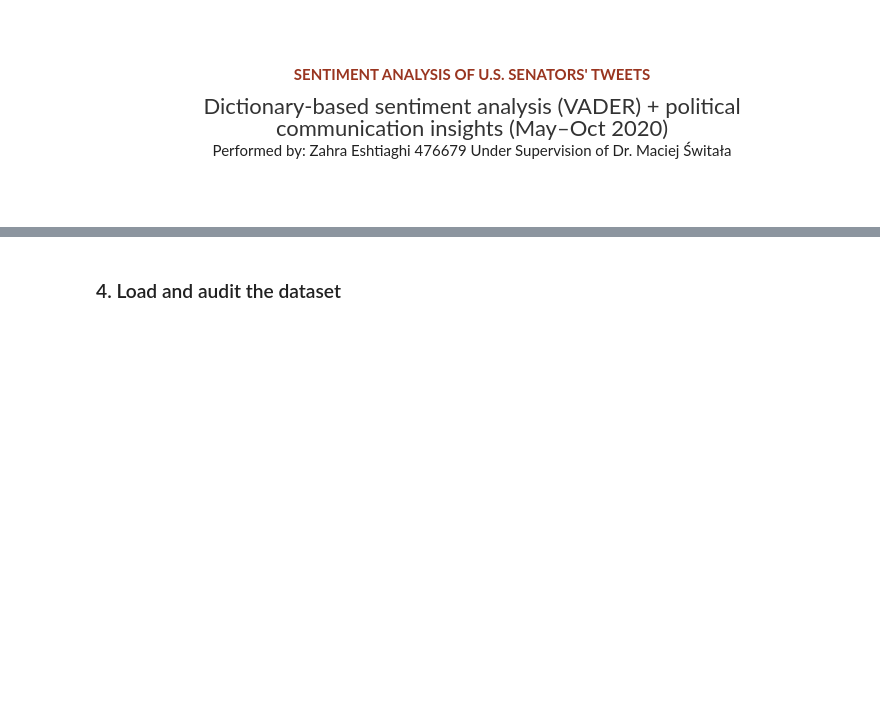
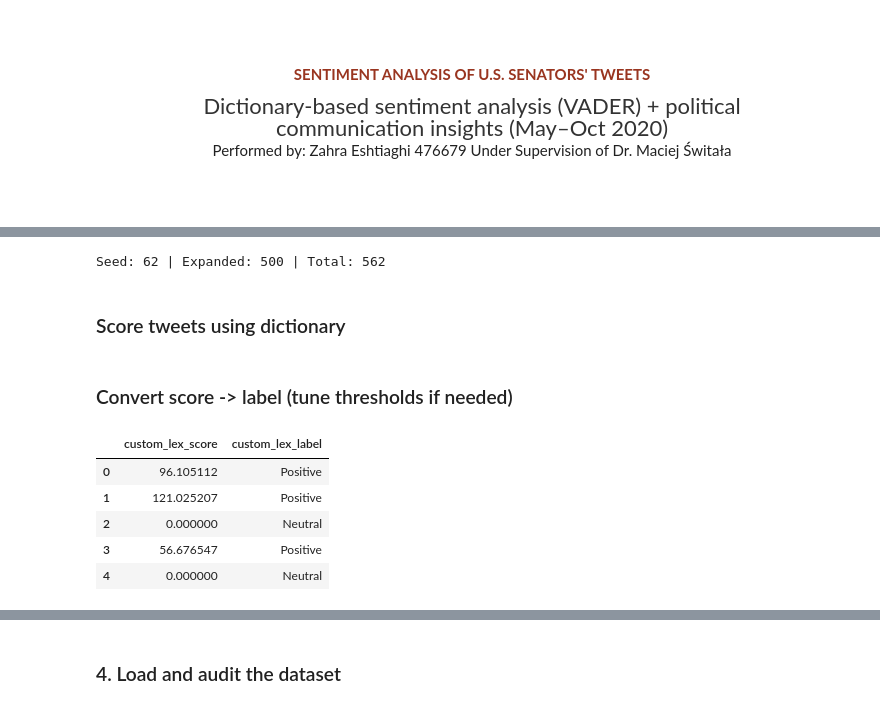
Before and after one commit to E-Zahra/SENTIMENT-ANALYSIS-OF-U.S.-SENATORS-TWEETS, a Jupyter notebook: senator_sentment_dictionary.ipynb, the cells around one changed output, grey strips where cells are left out. Cells and saved outputs as stored; diff of their text form; code cells hidden in the pictures; blank space fills up the shorter version.

```diff
--- a/senator_sentment_dictionary.ipynb
+++ b/senator_sentment_dictionary.ipynb
@@ -44,0 +139,19 @@ plt.rcParams['figure.dpi'] = 120
+# %%
+# PMI(s,o) = log2( p(s,o) / (p(s)p(o)) )
+# Use counts over documents
+total_docs = N
+
+expanded = {}
+for o, o_count in other_df.items():
+    score = 0.0
+    for s in seed_words:
+        c_so = co.get((s, o), 0)
+        if c_so == 0:
+            continue
+        p_so = c_so / N
+        p_s = seed_df[s] / N
+        p_o = o_count / N
+        pmi = np.log2(p_so / (p_s * p_o))
+        score += pmi * seed[s]
+    if score != 0:
+        expanded[o] = score
@@ -44,0 +171,35 @@ plt.rcParams['figure.dpi'] = 120
+# %%
+sent_lex = {**seed, **expanded_top}
+
+print("Seed:", len(seed), "| Expanded:", len(expanded_top), "| Total:", len(sent_lex))
+# %% [output]
+Seed: 62 | Expanded: 500 | Total: 562
+# %% [markdown]
+### Score tweets using dictionary
+# %%
+
+def score_text(tokens, lex):
+    return sum(lex.get(w, 0.0) for w in tokens)
+
+scores = []
+for t in texts:
+    toks = tokenize(t)
+    scores.append(score_text(toks, sent_lex))
+
+df["custom_lex_score"] = scores
+# %% [markdown]
+ ### Convert score -> label (tune thresholds if needed)
+# %%
+
+neg_th, pos_th = -0.5, 0.5
+df["custom_lex_label"] = np.where(df["custom_lex_score"] <= neg_th, "Negative",
+                           np.where(df["custom_lex_score"] >= pos_th, "Positive", "Neutral"))
+
+df[["custom_lex_score", "custom_lex_label"]].head()
+# %% [output]
+|  | custom_lex_score | custom_lex_label |
+| 0 | 96.105112 | Positive |
+| 1 | 121.025207 | Positive |
+| 2 | 0.000000 | Neutral |
+| 3 | 56.676547 | Positive |
+| 4 | 0.000000 | Neutral |
```
Also changed, not shown: parts of 26 cells of this notebook.
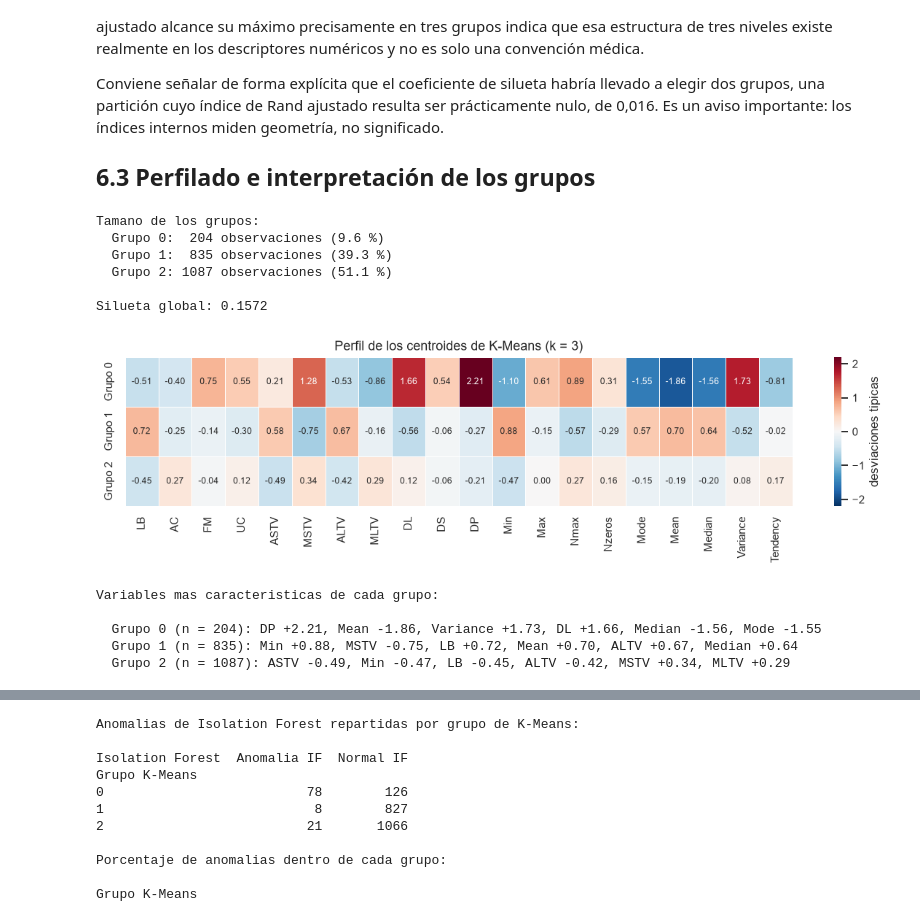
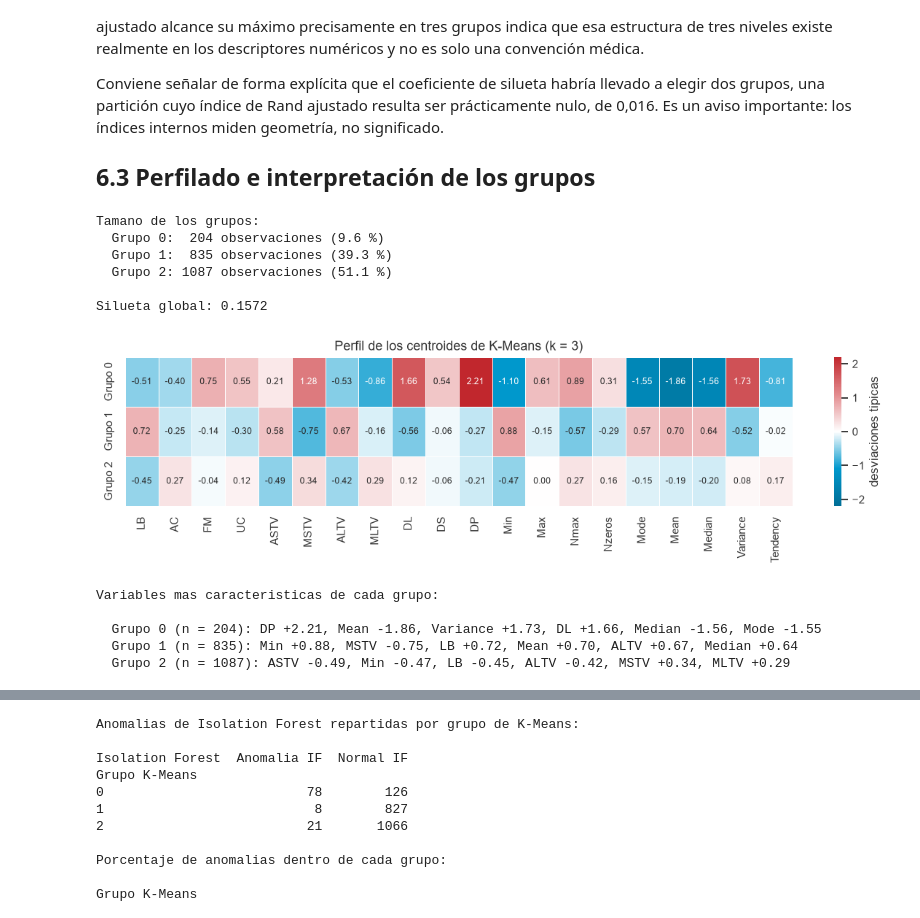
Before and after one commit to amenesesy/actividad-ml-ctg, a Jupyter notebook: ML_Actividad_CTG.ipynb, the cells around one changed output, grey strips where cells are left out. Saved outputs shown, nothing was run; the diff lists cells and outputs as text; code cells hidden in the pictures.

```diff
--- a/ML_Actividad_CTG.ipynb
+++ b/ML_Actividad_CTG.ipynb
@@ -174,7 +174,35 @@ warnings.filterwarnings("ignore")             # silencia avisos de version
 pd.set_option("display.width", 140)           # ancho de impresion de los DataFrame
 pd.set_option("display.max_columns", 50)
 
-sns.set_theme(style="whitegrid", palette="deep")   # estilo homogeneo de figuras
+# Paleta institucional, tomada de la plantilla Word de la actividad: el cian
+# corporativo, los dos grises del texto y del pie, y dos tonos de apoyo para las
+# escalas de gravedad clinica.
+UNIR_CIAN = "#0098CD"      # color corporativo
+UNIR_CIAN_OSC = "#006E96"  # variante oscura, para segundas series
+UNIR_CIAN_CLA = "#7FD0EC"  # variante clara
+UNIR_GRIS = "#777777"      # gris del pie de pagina
+UNIR_GRIS_OSC = "#333333"  # color del texto normal
+UNIR_AMBAR = "#E8A33D"     # nivel intermedio en las escalas de gravedad
+UNIR_ROJO = "#C1272D"      # nivel alto en las escalas de gravedad
+
+PALETA_UNIR = [UNIR_CIAN, UNIR_ROJO, UNIR_GRIS, UNIR_CIAN_OSC, UNIR_AMBAR,
+               UNIR_GRIS_OSC, UNIR_CIAN_CLA]
+
+# Mapas de color derivados de la misma paleta. El divergente se usa en las
+# matrices de correlacion y de centroides; el secuencial, en la matriz de
+# concordancia entre detectores.
+from matplotlib.colors import LinearSegmentedColormap
+CMAP_DIV = LinearSegmentedColormap.from_list(
+    "unir_div", [UNIR_CIAN_OSC, UNIR_CIAN, "#FFFFFF", "#E38B8E", UNIR_ROJO])
+CMAP_SEQ = LinearSegmentedColormap.from_list(
+    "unir_seq", ["#FFFFFF", UNIR_CIAN_CLA, UNIR_CIAN, UNIR_CIAN_OSC])
+
+sns.set_theme(style="whitegrid", palette=PALETA_UNIR)   # estilo institucional
+plt.rcParams["text.color"] = UNIR_GRIS_OSC
+plt.rcParams["axes.labelcolor"] = UNIR_GRIS_OSC
+plt.rcParams["axes.titlecolor"] = UNIR_GRIS_OSC
+plt.rcParams["xtick.color"] = UNIR_GRIS_OSC
+plt.rcParams["ytick.color"] = UNIR_GRIS_OSC
 plt.rcParams["figure.dpi"] = 110
 plt.rcParams["savefig.dpi"] = 200      # resolucion suficiente para imprimir
 plt.rcParams["savefig.bbox"] = "tight"
@@ -2001,35 +2029,35 @@ centroides.index = ["Grupo %d" % i for i in range(K_ELEGIDO)]
 tamanos = pd.Series(etq_kmeans).value_counts().sort_index()
 print("Tamano de los grupos:")
 for i, n in tamanos.items():
     print("  Grupo %d: %4d observaciones (%.1f %%)" % (i, n, 100 * n / len(Z)))
 print("\nSilueta global: %.4f" % silhouette_score(Z, etq_kmeans))
 
 plt.figure(figsize=(11, 3.1))
-sns.heatmap(centroides, annot=True, fmt=".2f", cmap="RdBu_r", center=0,
+sns.heatmap(centroides, annot=True, fmt=".2f", cmap=CMAP_DIV, center=0,
             vmin=-2.2, vmax=2.2, linewidths=0.4, annot_kws={"size": 8},
             cbar_kws={"label": "desviaciones tipicas"})
 plt.title("Perfil de los centroides de K-Means (k = 3)")
 plt.tight_layout()
 guardar("fig_kmeans_perfil")
 
 print("\nVariables mas caracteristicas de cada grupo:\n")
 for g in range(K_ELEGIDO):
     fila = centroides.loc["Grupo %d" % g]
     destacadas = fila.reindex(fila.abs().sort_values(ascending=False).index).head(6)
     texto = ", ".join(["%s %+.2f" % (v, x) for v, x in destacadas.items()])
     print("  Grupo %d (n = %d): %s" % (g, tamanos[g], texto))
 
 RES["tamanos_kmeans"] = {int(i): int(n) for i, n in tamanos.items()}
 RES["silueta_kmeans"] = round(float(silhouette_score(Z, etq_kmeans)), 4)
 RES["centroides_kmeans"] = centroides.round(2).to_dict("index")
 # %% [output]
 Tamano de los grupos:
   Grupo 0:  204 observaciones (9.6 %)
   Grupo 1:  835 observaciones (39.3 %)
   Grupo 2: 1087 observaciones (51.1 %)
 
 Silueta global: 0.1572
-[figure, old version]
+[figure, new version]
 Variables mas caracteristicas de cada grupo:
 
   Grupo 0 (n = 204): DP +2.21, Mean -1.86, Variance +1.73, DL +1.66, Median -1.56, Mode -1.55
```
Also changed, not shown: parts of 12 cells of this notebook, 22 other files.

- Exercise:
Take every record and copy it word for word, dropping the pictures.

- Solution for this task:
Before and after one commit to E-Zahra/SENTIMENT-ANALYSIS-OF-U.S.-SENATORS-TWEETS, a Jupyter notebook: senator_sentment_dictionary.ipynb, the cells around one changed output, grey strips where cells are left out. Cells and saved outputs as stored; diff of their text form; code cells hidden in the pictures; blank space fills up the shorter version.

```diff
--- a/senator_sentment_dictionary.ipynb
+++ b/senator_sentment_dictionary.ipynb
@@ -44,0 +139,19 @@ plt.rcParams['figure.dpi'] = 120
+# %%
+# PMI(s,o) = log2( p(s,o) / (p(s)p(o)) )
+# Use counts over documents
+total_docs = N
+
+expanded = {}
+for o, o_count in other_df.items():
+    score = 0.0
+    for s in seed_words:
+        c_so = co.get((s, o), 0)
+        if c_so == 0:
+            continue
+        p_so = c_so / N
+        p_s = seed_df[s] / N
+        p_o = o_count / N
+        pmi = np.log2(p_so / (p_s * p_o))
+        score += pmi * seed[s]
+    if score != 0:
+        expanded[o] = score
@@ -44,0 +171,35 @@ plt.rcParams['figure.dpi'] = 120
+# %%
+sent_lex = {**seed, **expanded_top}
+
+print("Seed:", len(seed), "| Expanded:", len(expanded_top), "| Total:", len(sent_lex))
+# %% [output]
+Seed: 62 | Expanded: 500 | Total: 562
+# %% [markdown]
+### Score tweets using dictionary
+# %%
+
+def score_text(tokens, lex):
+    return sum(lex.get(w, 0.0) for w in tokens)
+
+scores = []
+for t in texts:
+    toks = tokenize(t)
+    scores.append(score_text(toks, sent_lex))
+
+df["custom_lex_score"] = scores
+# %% [markdown]
+ ### Convert score -> label (tune thresholds if needed)
+# %%
+
+neg_th, pos_th = -0.5, 0.5
+df["custom_lex_label"] = np.where(df["custom_lex_score"] <= neg_th, "Negative",
+                           np.where(df["custom_lex_score"] >= pos_th, "Positive", "Neutral"))
+
+df[["custom_lex_score", "custom_lex_label"]].head()
+# %% [output]
+|  | custom_lex_score | custom_lex_label |
+| 0 | 96.105112 | Positive |
+| 1 | 121.025207 | Positive |
+| 2 | 0.000000 | Neutral |
+| 3 | 56.676547 | Positive |
+| 4 | 0.000000 | Neutral |
```
Also changed, not shown: parts of 26 cells of this notebook.
Before and after one commit to amenesesy/actividad-ml-ctg, a Jupyter notebook: ML_Actividad_CTG.ipynb, the cells around one changed output, grey strips where cells are left out. Saved outputs shown, nothing was run; the diff lists cells and outputs as text; code cells hidden in the pictures.

```diff
--- a/ML_Actividad_CTG.ipynb
+++ b/ML_Actividad_CTG.ipynb
@@ -174,7 +174,35 @@ warnings.filterwarnings("ignore")             # silencia avisos de version
 pd.set_option("display.width", 140)           # ancho de impresion de los DataFrame
 pd.set_option("display.max_columns", 50)
 
-sns.set_theme(style="whitegrid", palette="deep")   # estilo homogeneo de figuras
+# Paleta institucional, tomada de la plantilla Word de la actividad: el cian
+# corporativo, los dos grises del texto y del pie, y dos tonos de apoyo para las
+# escalas de gravedad clinica.
+UNIR_CIAN = "#0098CD"      # color corporativo
+UNIR_CIAN_OSC = "#006E96"  # variante oscura, para segundas series
+UNIR_CIAN_CLA = "#7FD0EC"  # variante clara
+UNIR_GRIS = "#777777"      # gris del pie de pagina
+UNIR_GRIS_OSC = "#333333"  # color del texto normal
+UNIR_AMBAR = "#E8A33D"     # nivel intermedio en las escalas de gravedad
+UNIR_ROJO = "#C1272D"      # nivel alto en las escalas de gravedad
+
+PALETA_UNIR = [UNIR_CIAN, UNIR_ROJO, UNIR_GRIS, UNIR_CIAN_OSC, UNIR_AMBAR,
+               UNIR_GRIS_OSC, UNIR_CIAN_CLA]
+
+# Mapas de color derivados de la misma paleta. El divergente se usa en las
+# matrices de correlacion y de centroides; el secuencial, en la matriz de
+# concordancia entre detectores.
+from matplotlib.colors import LinearSegmentedColormap
+CMAP_DIV = LinearSegmentedColormap.from_list(
+    "unir_div", [UNIR_CIAN_OSC, UNIR_CIAN, "#FFFFFF", "#E38B8E", UNIR_ROJO])
+CMAP_SEQ = LinearSegmentedColormap.from_list(
+    "unir_seq", ["#FFFFFF", UNIR_CIAN_CLA, UNIR_CIAN, UNIR_CIAN_OSC])
+
+sns.set_theme(style="whitegrid", palette=PALETA_UNIR)   # estilo institucional
+plt.rcParams["text.color"] = UNIR_GRIS_OSC
+plt.rcParams["axes.labelcolor"] = UNIR_GRIS_OSC
+plt.rcParams["axes.titlecolor"] = UNIR_GRIS_OSC
+plt.rcParams["xtick.color"] = UNIR_GRIS_OSC
+plt.rcParams["ytick.color"] = UNIR_GRIS_OSC
 plt.rcParams["figure.dpi"] = 110
 plt.rcParams["savefig.dpi"] = 200      # resolucion suficiente para imprimir
 plt.rcParams["savefig.bbox"] = "tight"
@@ -2001,35 +2029,35 @@ centroides.index = ["Grupo %d" % i for i in range(K_ELEGIDO)]
 tamanos = pd.Series(etq_kmeans).value_counts().sort_index()
 print("Tamano de los grupos:")
 for i, n in tamanos.items():
     print("  Grupo %d: %4d observaciones (%.1f %%)" % (i, n, 100 * n / len(Z)))
 print("\nSilueta global: %.4f" % silhouette_score(Z, etq_kmeans))
 
 plt.figure(figsize=(11, 3.1))
-sns.heatmap(centroides, annot=True, fmt=".2f", cmap="RdBu_r", center=0,
+sns.heatmap(centroides, annot=True, fmt=".2f", cmap=CMAP_DIV, center=0,
             vmin=-2.2, vmax=2.2, linewidths=0.4, annot_kws={"size": 8},
             cbar_kws={"label": "desviaciones tipicas"})
 plt.title("Perfil de los centroides de K-Means (k = 3)")
 plt.tight_layout()
 guardar("fig_kmeans_perfil")
 
 print("\nVariables mas caracteristicas de cada grupo:\n")
 for g in range(K_ELEGIDO):
     fila = centroides.loc["Grupo %d" % g]
     destacadas = fila.reindex(fila.abs().sort_values(ascending=False).index).head(6)
     texto = ", ".join(["%s %+.2f" % (v, x) for v, x in destacadas.items()])
     print("  Grupo %d (n = %d): %s" % (g, tamanos[g], texto))
 
 RES["tamanos_kmeans"] = {int(i): int(n) for i, n in tamanos.items()}
 RES["silueta_kmeans"] = round(float(silhouette_score(Z, etq_kmeans)), 4)
 RES["centroides_kmeans"] = centroides.round(2).to_dict("index")
 # %% [output]
 Tamano de los grupos:
   Grupo 0:  204 observaciones (9.6 %)
   Grupo 1:  835 observaciones (39.3 %)
   Grupo 2: 1087 observaciones (51.1 %)
 
 Silueta global: 0.1572
-[figure, old version]
+[figure, new version]
 Variables mas caracteristicas de cada grupo:
 
   Grupo 0 (n = 204): DP +2.21, Mean -1.86, Variance +1.73, DL +1.66, Median -1.56, Mode -1.55
```
Also changed, not shown: parts of 12 cells of this notebook, 22 other files.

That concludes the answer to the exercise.